Copy out each line of the data below in which "align" appears.

§ Data records:
------------

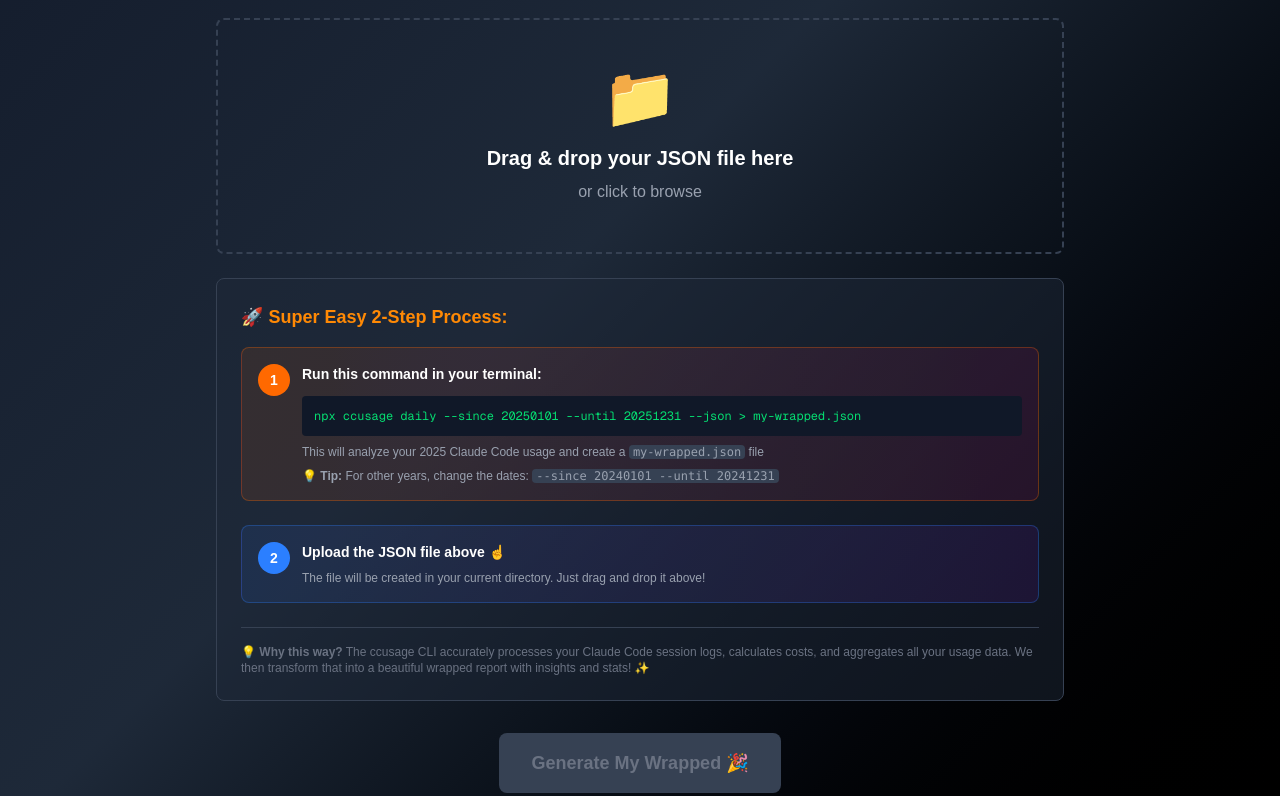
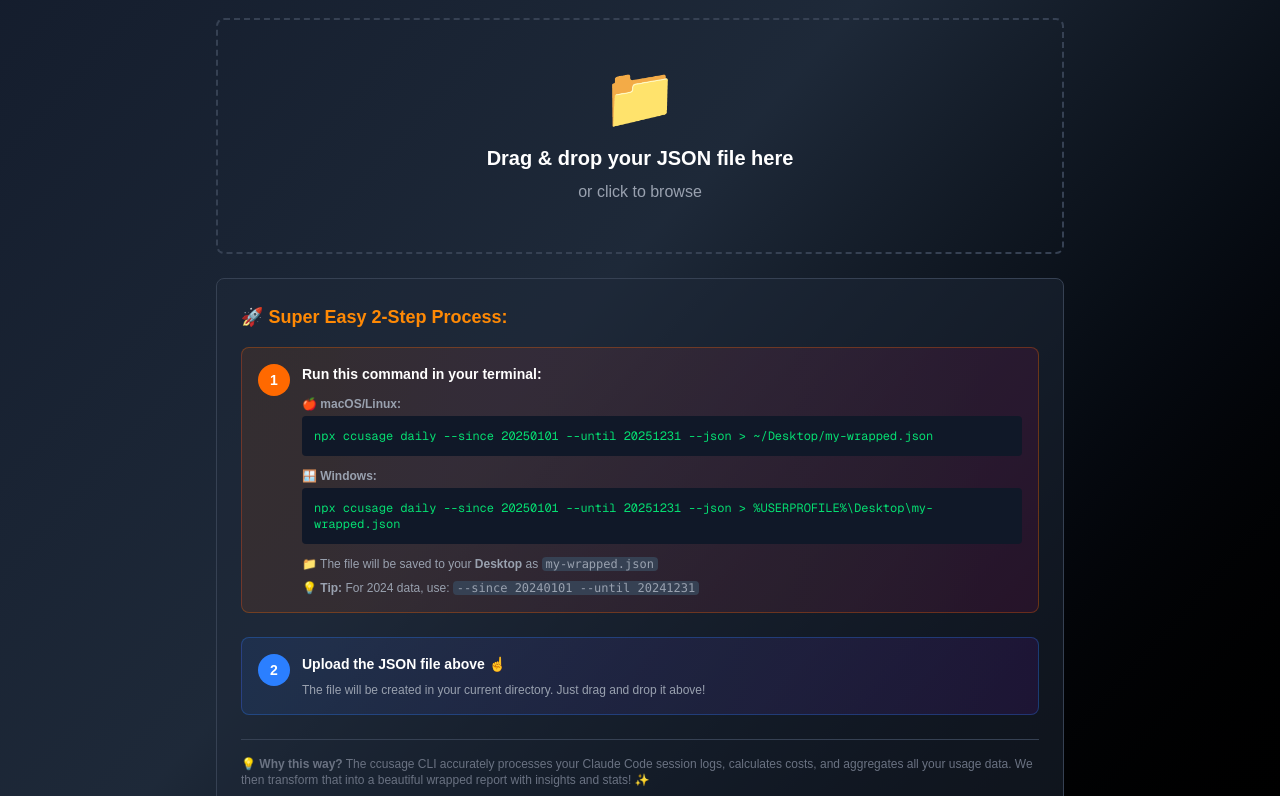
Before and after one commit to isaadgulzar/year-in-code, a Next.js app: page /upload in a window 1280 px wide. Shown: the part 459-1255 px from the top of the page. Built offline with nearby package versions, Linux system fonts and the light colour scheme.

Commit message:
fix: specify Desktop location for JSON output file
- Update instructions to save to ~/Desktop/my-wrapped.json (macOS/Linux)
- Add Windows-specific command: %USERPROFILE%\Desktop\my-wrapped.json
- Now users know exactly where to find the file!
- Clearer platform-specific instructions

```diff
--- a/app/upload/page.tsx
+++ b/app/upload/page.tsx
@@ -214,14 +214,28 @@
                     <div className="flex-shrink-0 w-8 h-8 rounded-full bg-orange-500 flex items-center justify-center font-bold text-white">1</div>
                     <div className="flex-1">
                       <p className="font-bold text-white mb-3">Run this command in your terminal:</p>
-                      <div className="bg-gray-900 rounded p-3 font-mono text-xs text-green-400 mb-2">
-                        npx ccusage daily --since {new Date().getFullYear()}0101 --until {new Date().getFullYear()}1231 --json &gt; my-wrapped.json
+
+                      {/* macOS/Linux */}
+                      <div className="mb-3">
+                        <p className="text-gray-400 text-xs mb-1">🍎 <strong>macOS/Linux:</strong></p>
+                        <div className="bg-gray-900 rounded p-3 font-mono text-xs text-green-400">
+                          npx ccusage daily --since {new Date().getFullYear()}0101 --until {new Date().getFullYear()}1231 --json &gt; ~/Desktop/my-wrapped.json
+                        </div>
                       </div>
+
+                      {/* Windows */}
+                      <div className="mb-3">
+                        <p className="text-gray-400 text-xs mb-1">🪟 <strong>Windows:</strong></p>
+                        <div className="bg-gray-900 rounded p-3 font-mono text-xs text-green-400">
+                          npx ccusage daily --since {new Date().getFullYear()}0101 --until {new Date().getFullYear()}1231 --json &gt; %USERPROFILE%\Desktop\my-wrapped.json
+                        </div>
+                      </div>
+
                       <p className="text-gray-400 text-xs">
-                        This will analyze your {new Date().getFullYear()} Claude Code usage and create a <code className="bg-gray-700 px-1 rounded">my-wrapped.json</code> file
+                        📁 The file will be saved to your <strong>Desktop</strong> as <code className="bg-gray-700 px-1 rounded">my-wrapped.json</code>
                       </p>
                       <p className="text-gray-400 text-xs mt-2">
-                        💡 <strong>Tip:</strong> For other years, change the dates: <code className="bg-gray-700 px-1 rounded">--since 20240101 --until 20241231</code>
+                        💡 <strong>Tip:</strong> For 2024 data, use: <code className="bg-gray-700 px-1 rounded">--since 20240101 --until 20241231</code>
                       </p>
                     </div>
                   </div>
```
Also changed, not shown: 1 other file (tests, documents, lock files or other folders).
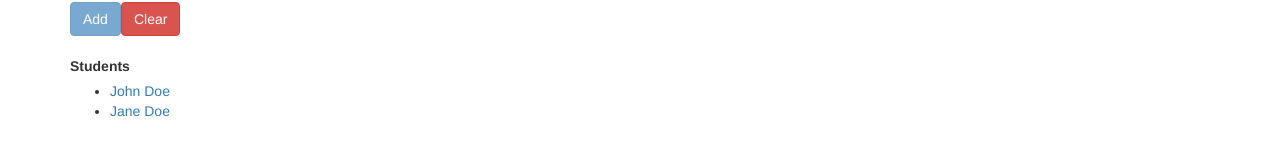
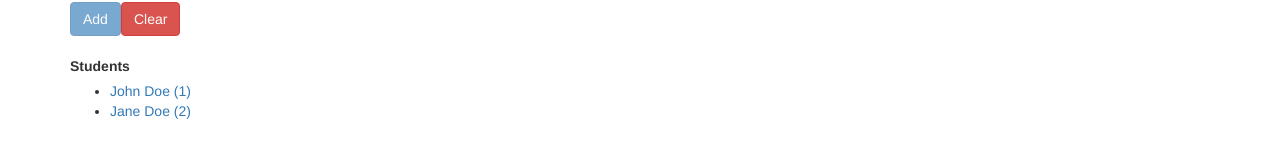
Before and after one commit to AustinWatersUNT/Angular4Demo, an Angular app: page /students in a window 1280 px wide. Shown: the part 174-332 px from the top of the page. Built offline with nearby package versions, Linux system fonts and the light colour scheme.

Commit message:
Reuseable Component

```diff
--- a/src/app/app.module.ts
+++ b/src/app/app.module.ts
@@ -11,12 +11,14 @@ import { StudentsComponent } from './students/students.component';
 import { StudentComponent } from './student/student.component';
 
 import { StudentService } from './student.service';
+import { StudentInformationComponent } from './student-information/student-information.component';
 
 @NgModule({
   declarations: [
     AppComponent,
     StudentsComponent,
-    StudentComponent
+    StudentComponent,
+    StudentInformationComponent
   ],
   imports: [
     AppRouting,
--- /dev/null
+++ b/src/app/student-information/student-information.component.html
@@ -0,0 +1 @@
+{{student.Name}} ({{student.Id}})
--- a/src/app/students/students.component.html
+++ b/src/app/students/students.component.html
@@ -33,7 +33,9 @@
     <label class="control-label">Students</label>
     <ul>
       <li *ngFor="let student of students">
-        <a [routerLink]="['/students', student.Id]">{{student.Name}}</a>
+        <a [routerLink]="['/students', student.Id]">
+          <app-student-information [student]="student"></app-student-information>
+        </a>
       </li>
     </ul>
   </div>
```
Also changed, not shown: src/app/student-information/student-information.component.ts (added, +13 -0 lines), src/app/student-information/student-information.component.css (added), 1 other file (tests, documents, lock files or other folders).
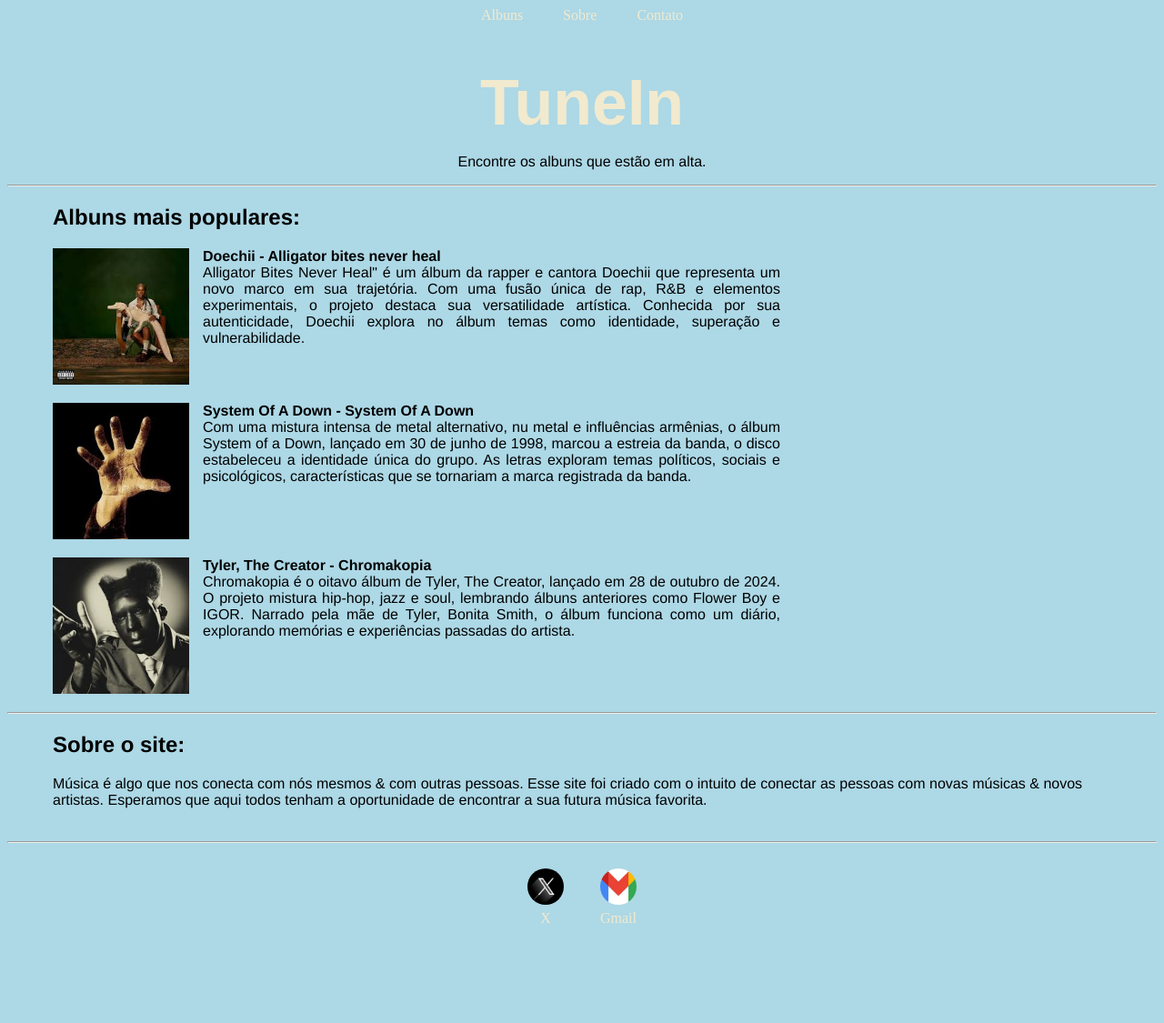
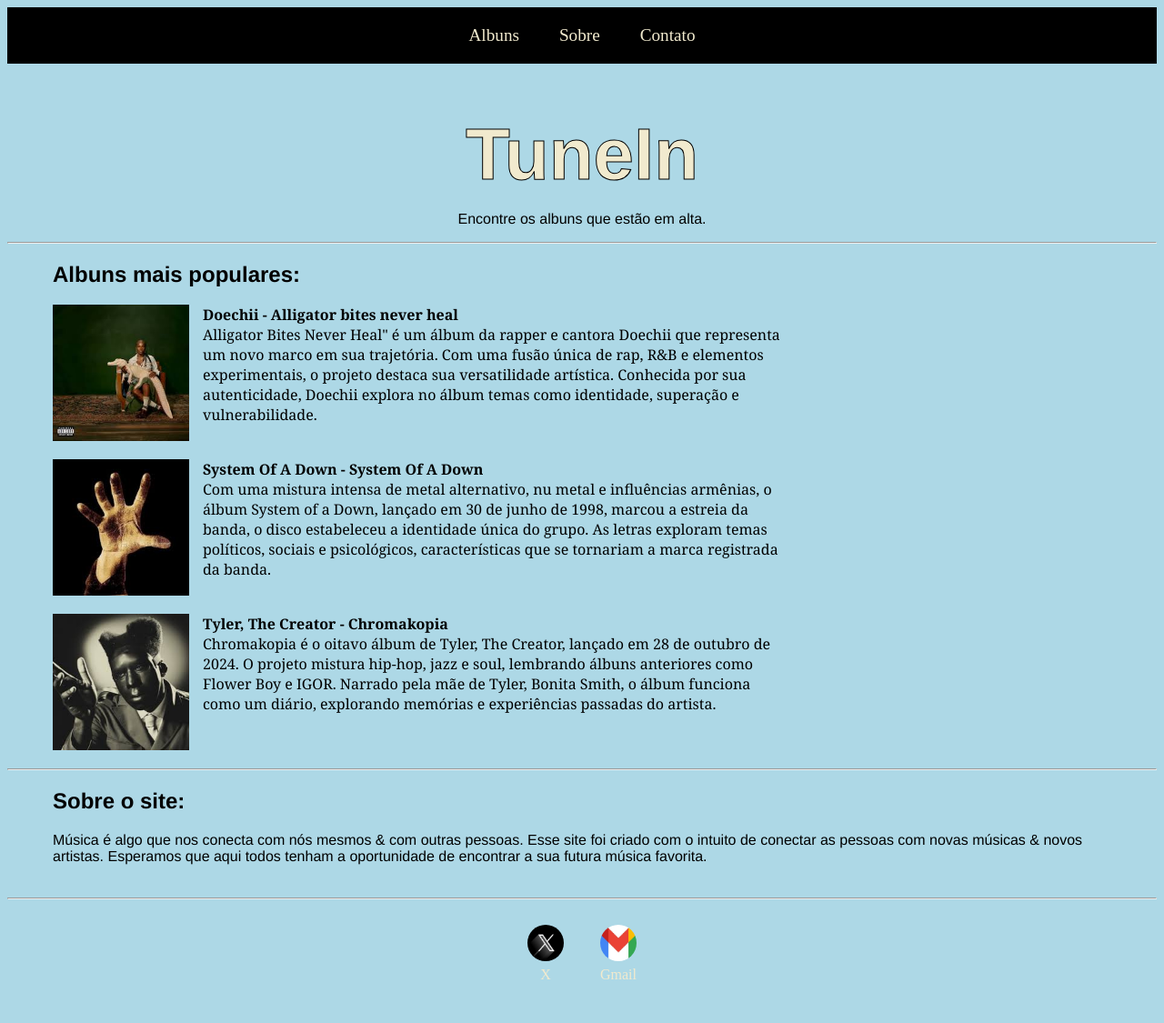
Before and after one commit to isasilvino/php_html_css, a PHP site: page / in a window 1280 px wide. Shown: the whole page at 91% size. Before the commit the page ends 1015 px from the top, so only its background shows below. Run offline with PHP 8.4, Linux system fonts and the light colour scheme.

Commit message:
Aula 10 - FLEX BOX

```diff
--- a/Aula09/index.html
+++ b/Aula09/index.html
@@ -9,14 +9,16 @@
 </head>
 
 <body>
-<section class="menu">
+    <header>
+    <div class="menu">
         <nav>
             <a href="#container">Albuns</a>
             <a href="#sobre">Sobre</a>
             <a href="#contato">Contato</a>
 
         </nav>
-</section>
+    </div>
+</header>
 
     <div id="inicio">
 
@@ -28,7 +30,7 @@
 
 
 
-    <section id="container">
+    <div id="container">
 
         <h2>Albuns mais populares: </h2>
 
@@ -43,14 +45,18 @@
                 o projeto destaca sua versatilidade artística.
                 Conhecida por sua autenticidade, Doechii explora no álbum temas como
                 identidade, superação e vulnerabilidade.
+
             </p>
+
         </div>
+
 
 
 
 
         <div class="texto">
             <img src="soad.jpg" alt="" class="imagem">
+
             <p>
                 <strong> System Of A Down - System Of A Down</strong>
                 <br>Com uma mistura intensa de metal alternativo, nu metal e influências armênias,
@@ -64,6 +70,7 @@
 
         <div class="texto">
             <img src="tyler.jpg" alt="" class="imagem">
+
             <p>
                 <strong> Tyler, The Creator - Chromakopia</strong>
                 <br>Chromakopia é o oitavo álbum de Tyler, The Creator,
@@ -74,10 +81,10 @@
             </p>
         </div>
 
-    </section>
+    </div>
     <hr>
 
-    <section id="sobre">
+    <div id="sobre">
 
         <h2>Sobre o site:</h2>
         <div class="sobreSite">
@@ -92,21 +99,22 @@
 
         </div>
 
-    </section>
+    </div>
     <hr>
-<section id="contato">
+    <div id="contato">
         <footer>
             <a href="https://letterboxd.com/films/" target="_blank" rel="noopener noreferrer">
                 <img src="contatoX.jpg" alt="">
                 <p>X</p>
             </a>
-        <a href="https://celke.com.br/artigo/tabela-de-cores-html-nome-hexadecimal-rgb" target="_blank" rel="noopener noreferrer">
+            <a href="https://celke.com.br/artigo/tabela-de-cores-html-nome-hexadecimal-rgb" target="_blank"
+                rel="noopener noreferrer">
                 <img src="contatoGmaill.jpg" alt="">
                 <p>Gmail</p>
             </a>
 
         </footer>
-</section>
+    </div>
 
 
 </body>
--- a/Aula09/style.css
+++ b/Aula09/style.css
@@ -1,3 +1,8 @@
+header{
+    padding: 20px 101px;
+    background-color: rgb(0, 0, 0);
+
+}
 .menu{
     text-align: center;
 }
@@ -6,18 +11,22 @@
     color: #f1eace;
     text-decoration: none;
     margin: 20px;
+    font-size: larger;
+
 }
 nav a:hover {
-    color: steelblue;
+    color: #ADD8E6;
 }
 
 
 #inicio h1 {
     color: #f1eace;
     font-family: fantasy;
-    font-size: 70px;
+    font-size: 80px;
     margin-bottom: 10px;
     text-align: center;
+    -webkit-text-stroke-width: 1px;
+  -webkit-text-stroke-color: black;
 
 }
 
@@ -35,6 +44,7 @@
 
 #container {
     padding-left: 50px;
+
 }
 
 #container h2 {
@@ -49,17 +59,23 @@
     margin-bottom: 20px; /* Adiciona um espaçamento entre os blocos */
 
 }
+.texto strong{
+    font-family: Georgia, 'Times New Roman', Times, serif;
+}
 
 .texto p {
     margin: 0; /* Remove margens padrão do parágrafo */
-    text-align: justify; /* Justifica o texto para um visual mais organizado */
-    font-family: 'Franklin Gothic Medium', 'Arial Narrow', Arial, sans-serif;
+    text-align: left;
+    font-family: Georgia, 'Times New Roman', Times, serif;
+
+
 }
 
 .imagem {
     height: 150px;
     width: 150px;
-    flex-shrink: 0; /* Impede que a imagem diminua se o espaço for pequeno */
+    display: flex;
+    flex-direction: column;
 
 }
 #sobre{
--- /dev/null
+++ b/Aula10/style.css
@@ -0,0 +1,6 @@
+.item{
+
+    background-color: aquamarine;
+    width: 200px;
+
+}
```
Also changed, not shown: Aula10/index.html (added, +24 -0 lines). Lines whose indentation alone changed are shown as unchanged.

------------

§ Task answer:
     text-align: center;
     text-align: center;
-    text-align: justify; /* Justifica o texto para um visual mais organizado */
+    text-align: left;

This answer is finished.